1. Looked around. 

2. He looked around. 

The above two are clear as day. The first one lacked a subject, thus, considered a fragment. Let’s try the…following:

1. Now that was attention grabbing. 

2. Reminds me of a certain movie series. 

Fragments?! I think not. But then again, English isn’t even my first language. I’d be most grateful if anyone could solve this conundrum for me. 


There are many terms out there which are misleading. For example “Roger” in some cases may have nothing to do with a man named Roger. The term “storytelling”, too, is somewhat of a misnomer. The first thing any writing guide will tell you is to “show and not tell”. This advice, while full of goodwill, is about as helpful as my frustrated calculus teacher going “think!”. 

A while ago, some helpful stranger pointed out to me this particular problem.
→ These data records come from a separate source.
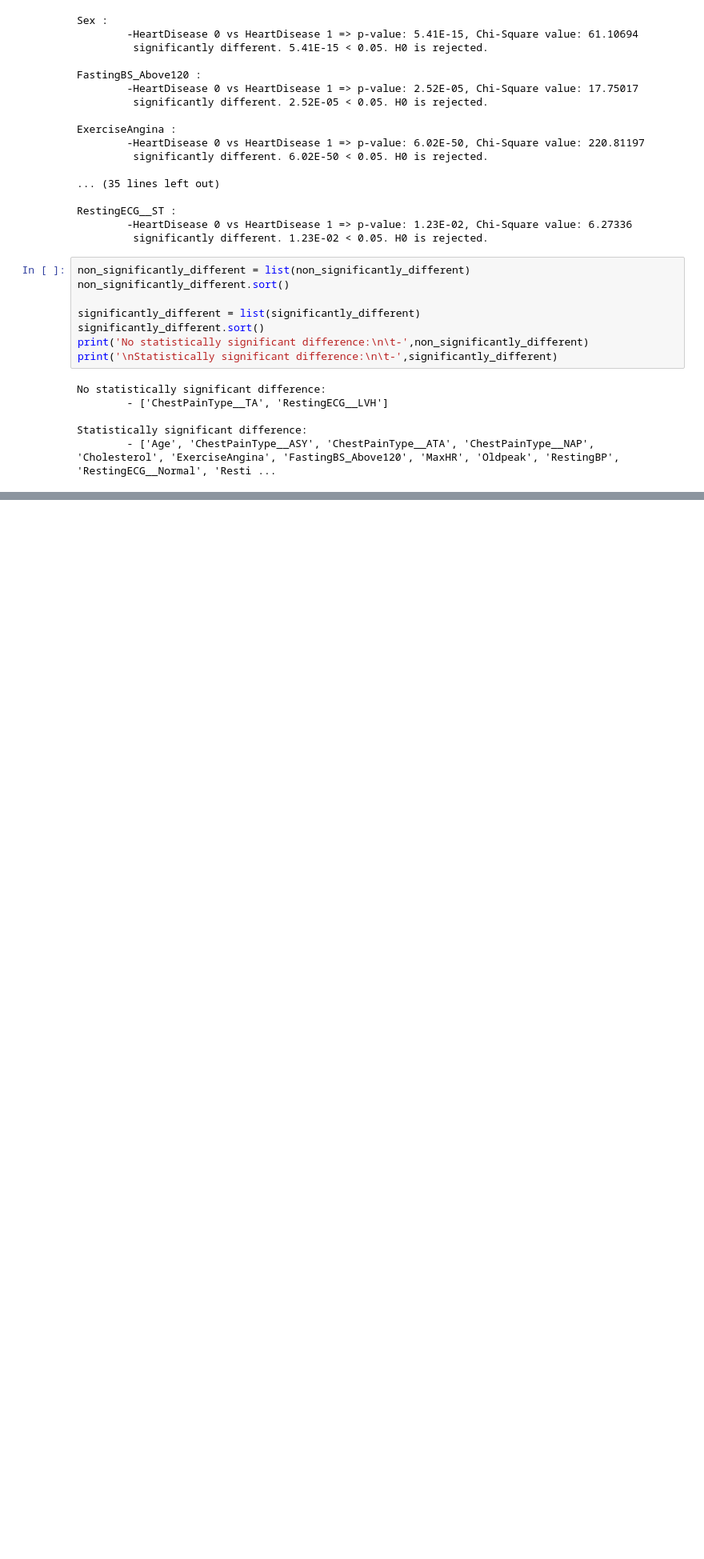
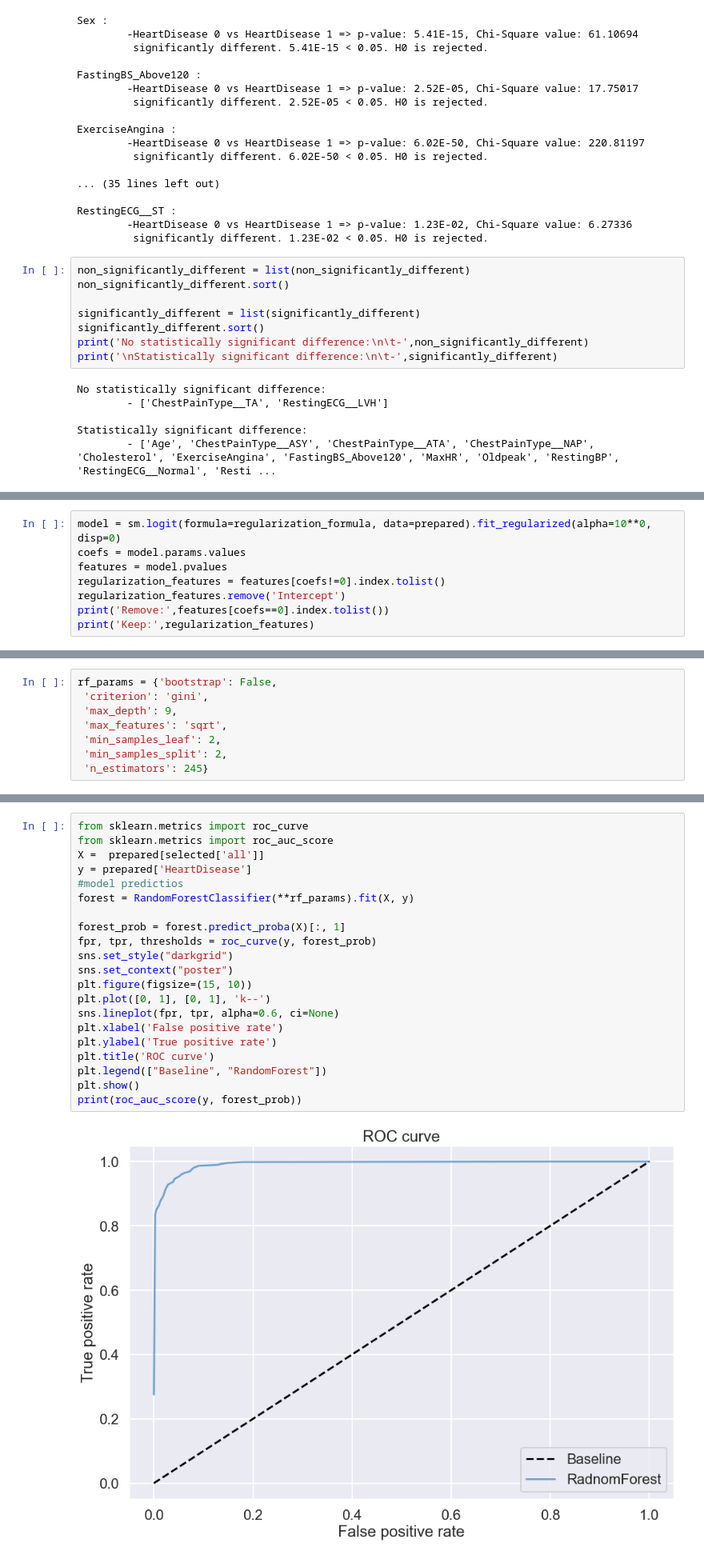
Before and after one commit to EmeryK-1/DataMadness, a Jupyter notebook: Commented_Analysis.ipynb, the cells around one changed output, grey strips where cells are left out. Shown: that part at 80% size. Cells and saved outputs as stored; diff of their text form; blank space fills up the shorter version.

```diff
--- a/Commented_EDA.ipynb
+++ b/Commented_Analysis.ipynb
@@ -429,0 +501,8 @@ A ChestPainType of TA and a RestingECG of LVH seem to have no effect on predicti
+# %%
+model = sm.logit(formula=regularization_formula, data=prepared).fit_regularized(alpha=10**0, disp=0)
+coefs = model.params.values
+features = model.pvalues
+regularization_features = features[coefs!=0].index.tolist()
+regularization_features.remove('Intercept')
+print('Remove:',features[coefs==0].index.tolist())
+print('Keep:',regularization_features)
@@ -429,0 +613,8 @@ A ChestPainType of TA and a RestingECG of LVH seem to have no effect on predicti
+# %%
+rf_params = {'bootstrap': False,
+ 'criterion': 'gini',
+ 'max_depth': 9,
+ 'max_features': 'sqrt',
+ 'min_samples_leaf': 2,
+ 'min_samples_split': 2,
+ 'n_estimators': 245}
@@ -429,0 +683,23 @@ A ChestPainType of TA and a RestingECG of LVH seem to have no effect on predicti
+# %%
+from sklearn.metrics import roc_curve
+from sklearn.metrics import roc_auc_score
+X =  prepared[selected['all']]
+y = prepared['HeartDisease']
+#model predictios
+forest = RandomForestClassifier(**rf_params).fit(X, y)
+
+forest_prob = forest.predict_proba(X)[:, 1]
+fpr, tpr, thresholds = roc_curve(y, forest_prob)
+sns.set_style("darkgrid")
+sns.set_context("poster")
+plt.figure(figsize=(15, 10))
+plt.plot([0, 1], [0, 1], 'k--')
+sns.lineplot(fpr, tpr, alpha=0.6, ci=None)
+plt.xlabel('False positive rate')
+plt.ylabel('True positive rate')
+plt.title('ROC curve')
+plt.legend(["Baseline", "RandomForest"])
+plt.show()
+print(roc_auc_score(y, forest_prob))
+# %% [output]
+[figure, added]
```
Also changed, not shown: parts of 25 cells of this notebook.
Rather than spouting that rule, he/she gave me something to really think about. Compare the following statements. 

1. She was very angry. 

2. She took to beating every pillow till she was covered in fluff. 

Sure, the second one could potentially be about a woman in the mental asylum, but it is much more lively. This had me thinking. Again, compare the two statements below. 

1. He suppressed his anger.

2. He strangles his anger. 

Without a doubt, I find the second sentence much more meaningful. The rule of thumb for me has thus become: can I picture this in my head? 

My understanding of writing is still rather primitive. I invite anyone to join in and enlighten me. Thank you.

Fans of classical music, especially Chopin, will surely have heard this piece. The man playing in the recording is none other than the great Artur Rubinstein. I feel his interpretation does Chopin justice (whereas I would cause the great composer to stir in his grave). 

Just as a balanced diet is vital to healthy living, a well-written book can only result from a nurtured mind. Yes, we all know reading is an important learning process but I think it is equally important to get in touch with different forms of art.

This performance is special to me. For some reason, I heard Rubinstein’s solitude. It’s the song of a delicate mind, exquisite and frail. The first time I listened to it, I cried. Up till then, I’ve always thought of “moved to tears” was a mere exaggeration. 

I sincerely hope this piece does for you what it does for me. Enjoy.